"Give War a Chance" is the story of two American leaders whose lives and
experiences reflect the Vietnam generation's conflicting views about the use of
America's military might. It is the story of Richard Holbrooke, U.N.
Ambassador-nominee, architect of the 1995 Bosnian peace accords, and ret.
Admiral Leighton "Snuffy" Smith, a Vietnam war hero who became NATO's
commander in Bosnia and whose mission was to enforce the Bosnia peace. Each
man spent his formative years in Vietnam, but--some thirty years later--the
Balkans crisis brought them into direct conflict over the role and
responsibilities of today's military in securing and maintaining global
"Dick Holbrooke represents the new idea of America's place in the world, a kind
of moral imperialism, a forceful projection of American ideals in places where
U.S. strategic interests are not necessarily apparent," says FRONTLINE
correspondent Peter J. Boyer. "Snuffy Smith is a battle-tested warrior, loyal
to his life-experiences and ever-mindful of the limits and risks of military
Through incisive interviews with Holbrooke and National Security Council
staffer Ivo Daalder, FRONTLINE examines how the Clinton
Administration, composed largely of Vietnam-era doves, came to embrace the
concept of muscular diplomacy in the Balkans--bombs for peace --overcoming a
cautious military leadership rooted in the experience of American military
interventions over the past thirty years.
Along with military decision makers such as General Colin Powell, Admiral
Smith joined in developing a new military doctrine on the use of force that was designed to acknowledge U.S. preeminence in the world but would
avoid Vietnam-like entanglements and draw on the hard lessons of Beirut,
Kuwait and Somalia.
However, as "Give War a Chance" chronicles, the careers and world views of
Admiral Smith and diplomat Holbrooke collided in the Balkans where Holbrooke
came to believe that only NATO/U.S. military intervention could stop the
slaughter, force Serbian leader Milosevic to negotiate, and help rebuild the
country into a multi-ethnic society.
In developing and delineating the military's responsibilities in Bosnia,
Holbrooke explains, "I was a maximalist. I wanted the NATO force to do as much
But Admiral Smith was reluctant to undertake certain military tasks without
adequate force and a clear definition of the military's mission. Holbrooke has
charged that Admiral Smith resisted demands that NATO forces arrest Serbian war
criminals. The dispute ended in 1996 when Smith was relieved of his Bosnian
Since then, the military has assumed a broader mission in the Balkans, taking
on more tasks in Bosnia and bombing for peace in Kosovo, again hoping to bring
Milosevic to the negotiating table.

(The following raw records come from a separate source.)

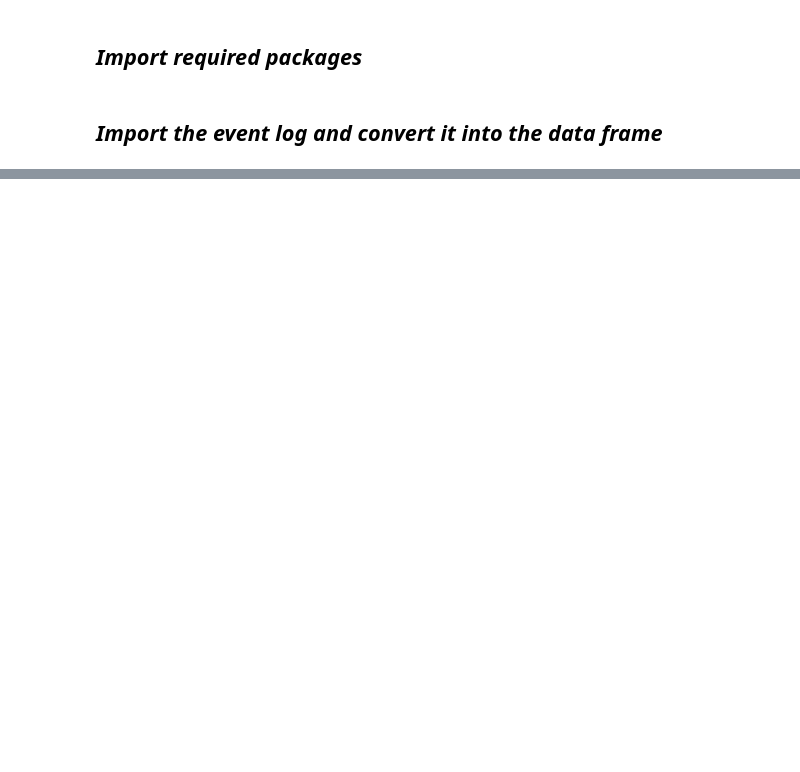
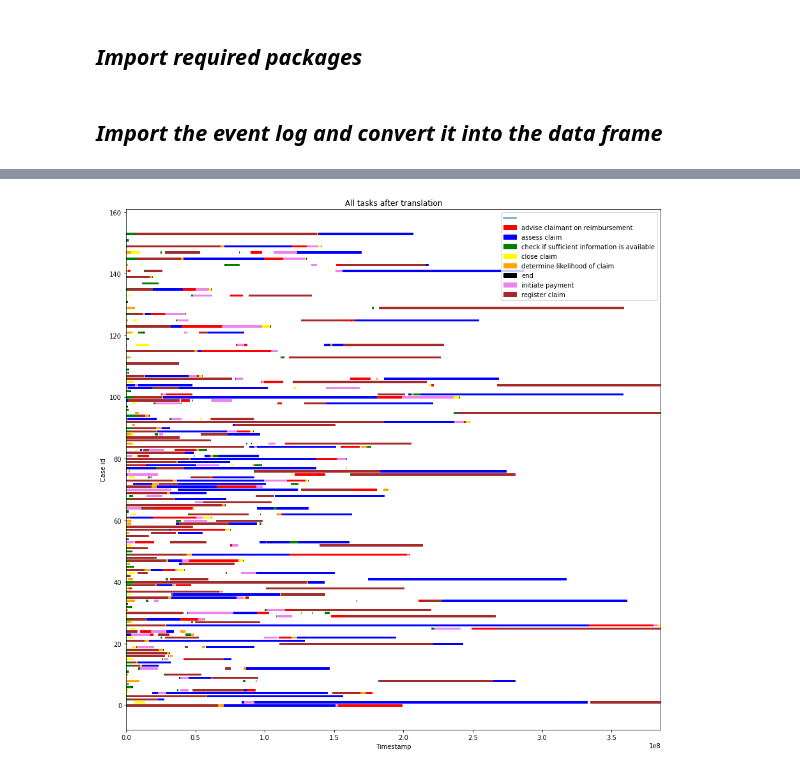
Before and after one commit to Sroka-Bartosz/Allen-fuzzy-logs-relation-analysis, a Jupyter notebook: allens_interval_algebra.ipynb, the cells around one changed output, grey strips where cells are left out. Cells and saved outputs as stored; diff of their text form; code cells hidden in the pictures; blank space fills up the shorter version.

```diff
--- a/allens_interval_algebra.ipynb
+++ b/allens_interval_algebra.ipynb
@@ -161,0 +97,32 @@ plt.show()
+# %%
+def translate(df: pd.DataFrame) -> pd.DataFrame:
+  start_timestamps = {}
+
+  for i in range(len(df)):
+    case_id = df["case_id"][i]
+    start_ts = df["start_ts"][i]
+
+    if not case_id in start_timestamps:
+      start_timestamps[case_id] = start_ts
+
+    else:
+      if start_ts < start_timestamps[case_id]:
+        start_timestamps[case_id] = start_ts
+
+  start_ts_list = []
+  complete_ts_list = []
+
+  for i in range(len(df)):
+    case_id = df["case_id"][i]
+    start_ts = start_timestamps[case_id]
+    start_ts_list.append(df["start_ts"][i] - start_ts)
+    complete_ts_list.append(df["complete_ts"][i] - start_ts)
+
+  df["start_ts"] = start_ts_list
+  df["complete_ts"] = complete_ts_list
+
+  return df
+
+
+el_df_translated = translate(el_df_cleaned.copy())
+el_df_translated.head()
@@ -162 +136,5 @@ plt.show()
+# %%
+display_all_tasks(el_df_translated, "All tasks after translation")
+# %% [output]
+[figure, added]
 # %%
```
Also changed, not shown: parts of 28 cells of this notebook.
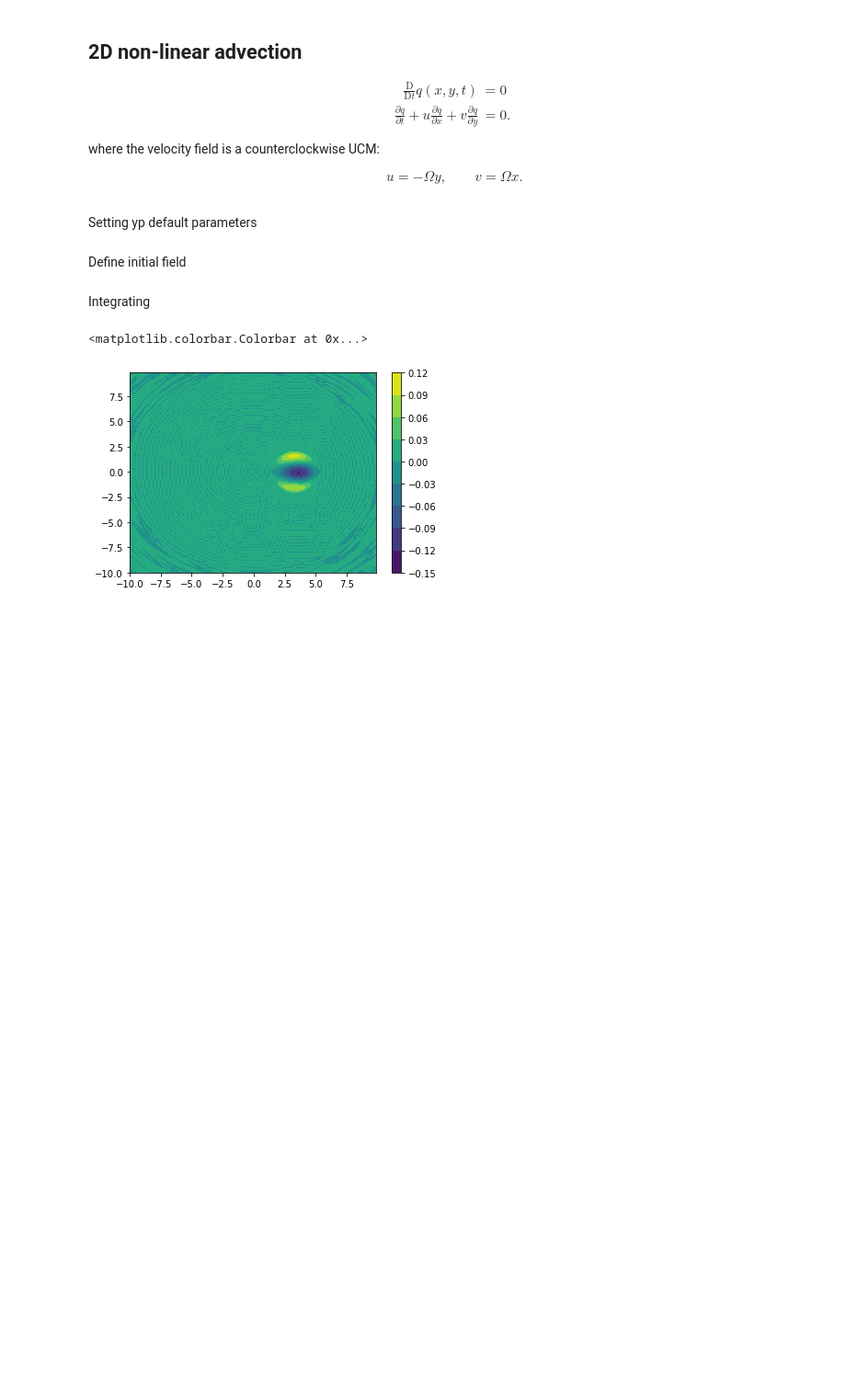
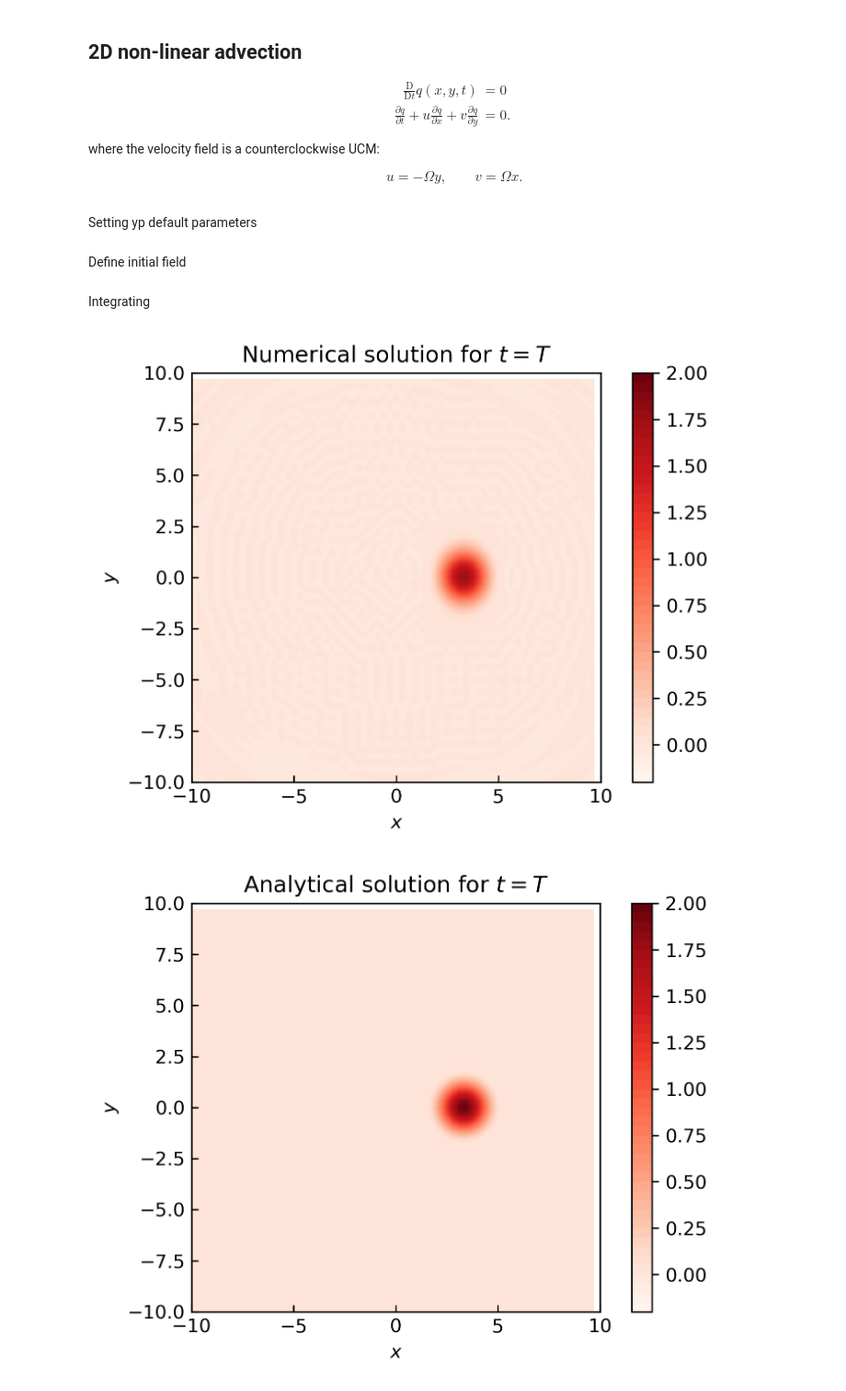
Before and after one commit to williameclee/2022-Summer-project-DMLab, a Jupyter notebook: EX_advection/EX_advection.ipynb, the cells around one changed output. Shown: that part at 92% size. Drawn from its saved outputs; the diff is of its cells as text; code cells hidden in the pictures; blank space fills up the shorter version.

```diff
--- a/EX_advection/EX_advection.ipynb
+++ b/EX_advection/EX_advection.ipynb
@@ -65,7 +73,7 @@ Setting yp default parameters
 # %%
 Omg     = 0.1
 L       = 10
-N       = 2**7
+N       = 2**6
 X       = np.linspace(-L,L,N+1)[0:-1]
 Dx      = X[1]-X[0]
 Y       = np.transpose(X)
@@ -107,6 +133,42 @@ for t in range(len(T)-1):
-# %%
-plt.contourf(X,Y,Q-Q0)
-plt.colorbar()
-# %% [output]
-<matplotlib.colorbar.Colorbar at 0x...>
-[figure, removed]
+# %%
+## Numerical solution
+plt.figure(dpi=300)
+plt.contourf(X,Y,Q,levels=np.arange(-0.2,2+0.05,0.05),cmap=cm.Reds)
+plt.axis('scaled')
+plt.xlim(-L,L)
+plt.ylim(-L,L)
+plt.xlabel('$x$')
+plt.ylabel('$y$')
+plt.title('Numerical solution for $t=T$')
+plt.colorbar()
+plt.tick_params(direction='in')
+plt.show()
+
+## Analytical solution
+plt.figure(dpi=300)
+plt.contourf(X,Y,QAna(T[t]),levels=np.arange(-0.2,2+0.05,0.05),cmap=cm.Reds)
+plt.axis('scaled')
+plt.xlim(-L,L)
+plt.ylim(-L,L)
+plt.xlabel('$x$')
+plt.ylabel('$y$')
+plt.title('Analytical solution for $t=T$')
+plt.colorbar()
+plt.tick_params(direction='in')
+plt.show()
+
+## Error
+plt.figure(dpi=300)
+plt.contourf(X,Y,Q-QAna(T[t]),levels=np.arange(-0.3,0.3+0.01,0.01),cmap=cm.seismic)
+plt.axis('scaled')
+plt.xlim(-L,L)
+plt.ylim(-L,L)
+plt.xlabel('$x$')
+plt.ylabel('$y$')
+plt.title('Absolute error after 1 period')
+plt.colorbar()
+plt.tick_params(direction='in')
+plt.show()
+# %% [output]
+[figure, added]
+[figure, added]
```
Also changed, not shown: parts of 6 cells of this notebook, 2 other files.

Richard Holbrooke's maximalism, for the
time being, has won the day.
smith & holbrooke +
uses of military force +
nation building +
lessons of vietnam
tapes & transcripts
pbs online +
web site copyright 1995-2014
WGBH educational foundation